The family doctor shortage in Canada has been in the news a lot lately, highlighting the struggle for many to find one.
An aging population, declining numbers of medical students entering family medicine, and an uptick in family doctors stopping work are all indications of a problem that is only going to get worse. Unless we do something about it.
There are many potential solutions. We need to increase the number of family medicine role models in medical school. We need to offer new grads the option of going into practice that doesn’t involve running their own small business. We need to improve family medicine pay relative to other medical specialties. We need to make it easier for family doctors to take a vacation while having their patients cared for.
But there’s one solution that comes up over and over again. We need to expand interprofessional teams.
Right now, most family doctors in Canada are small-business owners who run their own practices. They may work with a group of other doctors, sharing expenses for office space and reception staff but most run their own practice. However, few work with other health professionals like social workers, dietitians, pharmacists or nurse practitioners in their practice.
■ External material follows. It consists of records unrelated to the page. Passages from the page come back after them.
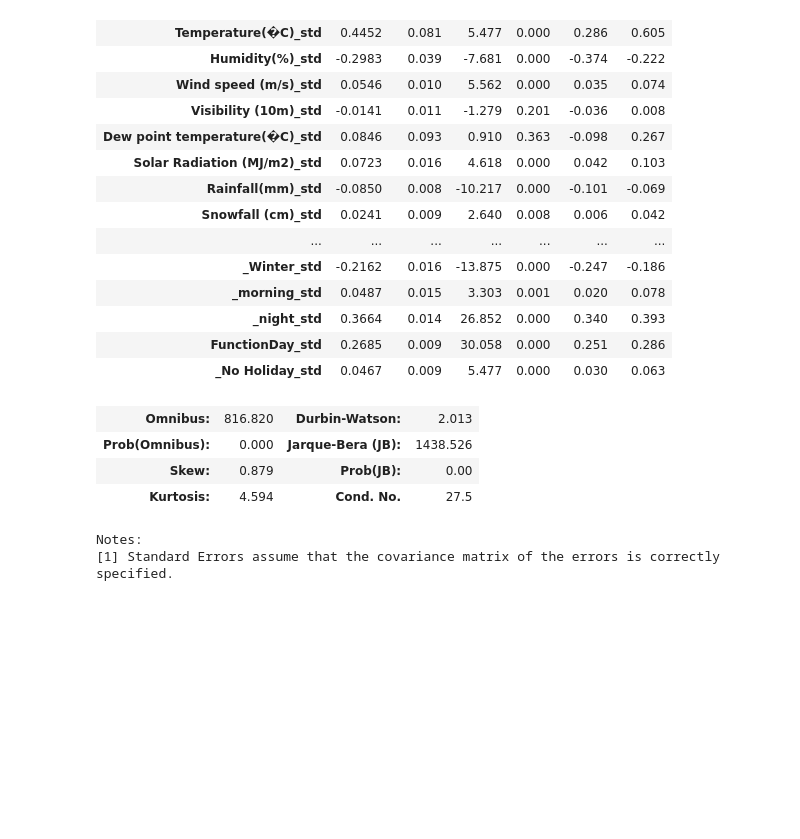
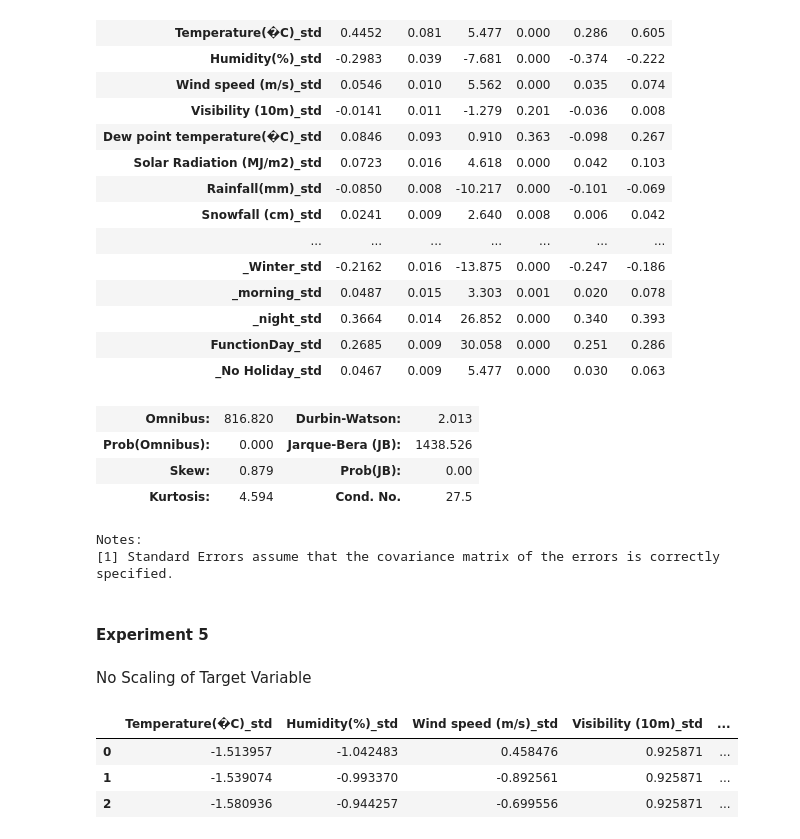
Before and after one commit to dinuthomas/aiml_bikes, a Jupyter notebook: bikeDemand.ipynb, the cells around one changed output. Saved outputs shown, nothing was run; the diff lists cells and outputs as text; code cells hidden in the pictures; blank space fills up the shorter version.

```diff
--- a/bikeDemand.ipynb
+++ b/bikeDemand.ipynb
@@ -546,3 +546,18 @@ OLS Regression Results
 | Kurtosis: | 4.594 | Cond. No. | 27.5 |
 Notes:
 [1] Standard Errors assume that the covariance matrix of the errors is correctly specified.
+# %% [markdown]
+#### Experiment 5
+# %% [markdown]
+No Scaling of Target Variable
+# %%
+bikeData_feats_e35_std = bikeData_feats_e34[var_names]
+bikeData_feats_e35_std.drop('Rented Bike Count_std', axis=1, inplace=True)
+bikeData_feats_e35_std = pd.concat([bikeData_feats_e35_std,bikeData['Rented Bike Count']],axis=1)
+
+bikeData_feats_e35_std.head(3)
+# %% [output]
+|  | Temperature(�C)_std | Humidity(%)_std | Wind speed (m/s)_std | Visibility (10m)_std | ... |
+| 0 | -1.513957 | -1.042483 | 0.458476 | 0.925871 | ... |
+| 1 | -1.539074 | -0.993370 | -0.892561 | 0.925871 | ... |
+| 2 | -1.580936 | -0.944257 | -0.699556 | 0.925871 | ... |
```
Also changed, not shown: parts of 3 cells of this notebook.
Yet the evidence is clear that family doctors working in teams with other health professionals is better for patients and better for clinicians.
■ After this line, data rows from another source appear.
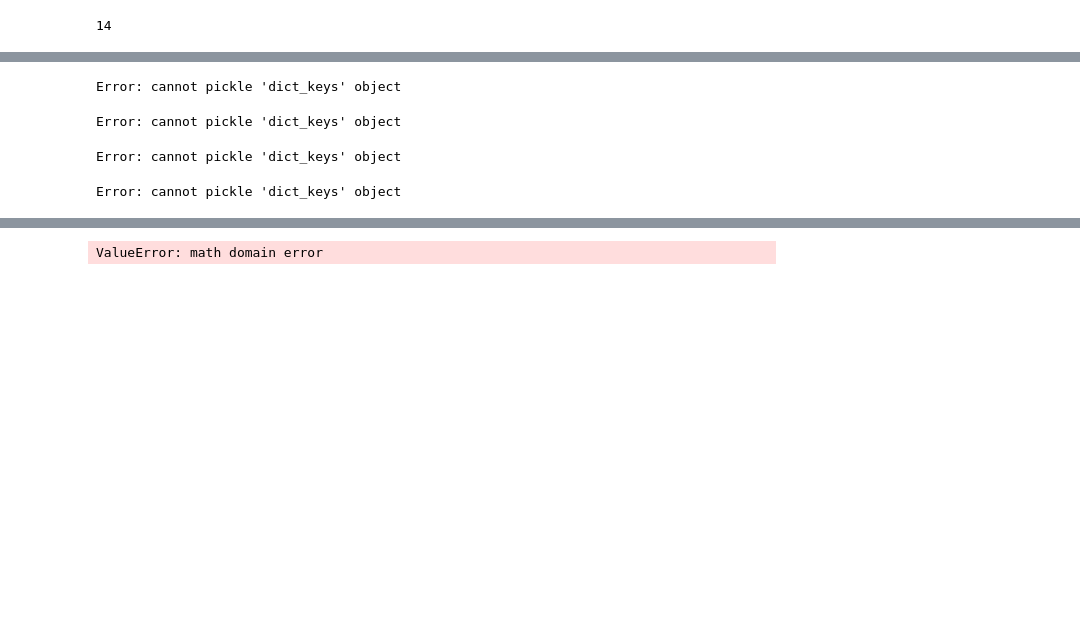
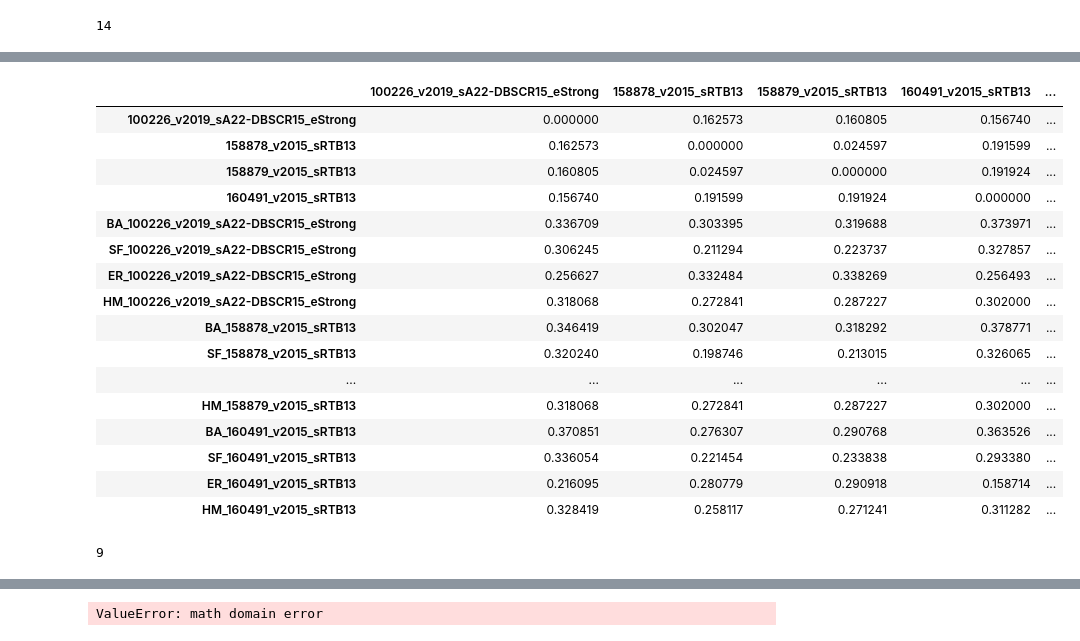
Before and after one commit to freyrelab/netective, a Jupyter notebook: experimental/dvalue.ipynb, the cells around one changed output, grey strips where cells are left out. Saved outputs shown, nothing was run; the diff lists cells and outputs as text; code cells hidden in the pictures; blank space fills up the shorter version.

```diff
--- a/experimental/dvalue.ipynb
+++ b/experimental/dvalue.ipynb
@@ -30,6 +54,13 @@ workers
 # %%
 abasy = Abasy(db='abasy_internal', expire_cache=True)
 regnet_ids = abasy.select_regnets(nr_strong_wa=True)    # select all regnets without redundancy, keep the strong one if available
+
+
+regnet_ids = {'100226_v2019_sA22-DBSCR15_eStrong', # debug
+ '158878_v2015_sRTB13',
+ '158879_v2015_sRTB13',
+ '160491_v2015_sRTB13'}
+
 regnets = abasy.regnet(regnet_ids)                      # get the regnets {regnet_id: RegNet}
 
 
@@ -57,17 +88,30 @@ data = [
     [(networks[n1], networks[n2]) for n1, n2 in combs],
 ]
 results = run_parallel(run_d, data, workers)
-# %% [output]
-Error: cannot pickle 'dict_keys' object
-Error: cannot pickle 'dict_keys' object
-Error: cannot pickle 'dict_keys' object
-Error: cannot pickle 'dict_keys' object
 # %%
 corr_df = pd.DataFrame(index=network_names, columns=network_names)
 
 for (net1, net2), d in results.items():
     corr_df.loc[net1, net2] = d
     corr_df.loc[net2, net1] = d
 
 corr_df = corr_df.astype(float).fillna(0)
-corr_df.to_csv("dissimilarity_abasy.csv")
+corr_df#.to_csv("dissimilarity_abasy_.csv")
+# %% [output]
+|  | 100226_v2019_sA22-DBSCR15_eStrong | 158878_v2015_sRTB13 | 158879_v2015_sRTB13 | 160491_v2015_sRTB13 | ... |
+| 100226_v2019_sA22-DBSCR15_eStrong | 0.000000 | 0.162573 | 0.160805 | 0.156740 | ... |
+| 158878_v2015_sRTB13 | 0.162573 | 0.000000 | 0.024597 | 0.191599 | ... |
+| 158879_v2015_sRTB13 | 0.160805 | 0.024597 | 0.000000 | 0.191924 | ... |
+| 160491_v2015_sRTB13 | 0.156740 | 0.191599 | 0.191924 | 0.000000 | ... |
+| BA_100226_v2019_sA22-DBSCR15_eStrong | 0.336709 | 0.303395 | 0.319688 | 0.373971 | ... |
+| SF_100226_v2019_sA22-DBSCR15_eStrong | 0.306245 | 0.211294 | 0.223737 | 0.327857 | ... |
+| ER_100226_v2019_sA22-DBSCR15_eStrong | 0.256627 | 0.332484 | 0.338269 | 0.256493 | ... |
+| HM_100226_v2019_sA22-DBSCR15_eStrong | 0.318068 | 0.272841 | 0.287227 | 0.302000 | ... |
+| BA_158878_v2015_sRTB13 | 0.346419 | 0.302047 | 0.318292 | 0.378771 | ... |
+| SF_158878_v2015_sRTB13 | 0.320240 | 0.198746 | 0.213015 | 0.326065 | ... |
+| ... | ... | ... | ... | ... | ... |
+| HM_158879_v2015_sRTB13 | 0.318068 | 0.272841 | 0.287227 | 0.302000 | ... |
+| BA_160491_v2015_sRTB13 | 0.370851 | 0.276307 | 0.290768 | 0.363526 | ... |
+| SF_160491_v2015_sRTB13 | 0.336054 | 0.221454 | 0.233838 | 0.293380 | ... |
+| ER_160491_v2015_sRTB13 | 0.216095 | 0.280779 | 0.290918 | 0.158714 | ... |
+| HM_160491_v2015_sRTB13 | 0.328419 | 0.258117 | 0.271241 | 0.311282 | ... |
@@ -73,0 +167,14 @@ corr_df.to_csv("dissimilarity_abasy.csv")
+# %%
+# networks = {str(i): nx.erdos_renyi_graph(100, 0.1, directed=True) for i in range(10)}
+networks = {}
+num_nodes_range = range(100, 601, 200)  # Step of 100
+density_range = [i / 100 for i in range(1, 7, 2)]  # Step of 0.02
+
+for num_nodes in num_nodes_range:
+    for density in density_range:
+        network_name = f"{num_nodes}_{density:.2f}"
+        networks[network_name] = nx.erdos_renyi_graph(num_nodes, density, directed=True)
+
+len(networks)
+# %% [output]
+9
```
Also changed, not shown: parts of 7 cells of this notebook, 1 other file.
Our own research has shown that patients who have a doctor working with an interprofessional team were more likely to get recommended diabetes care. They were also less likely to visit the emergency department.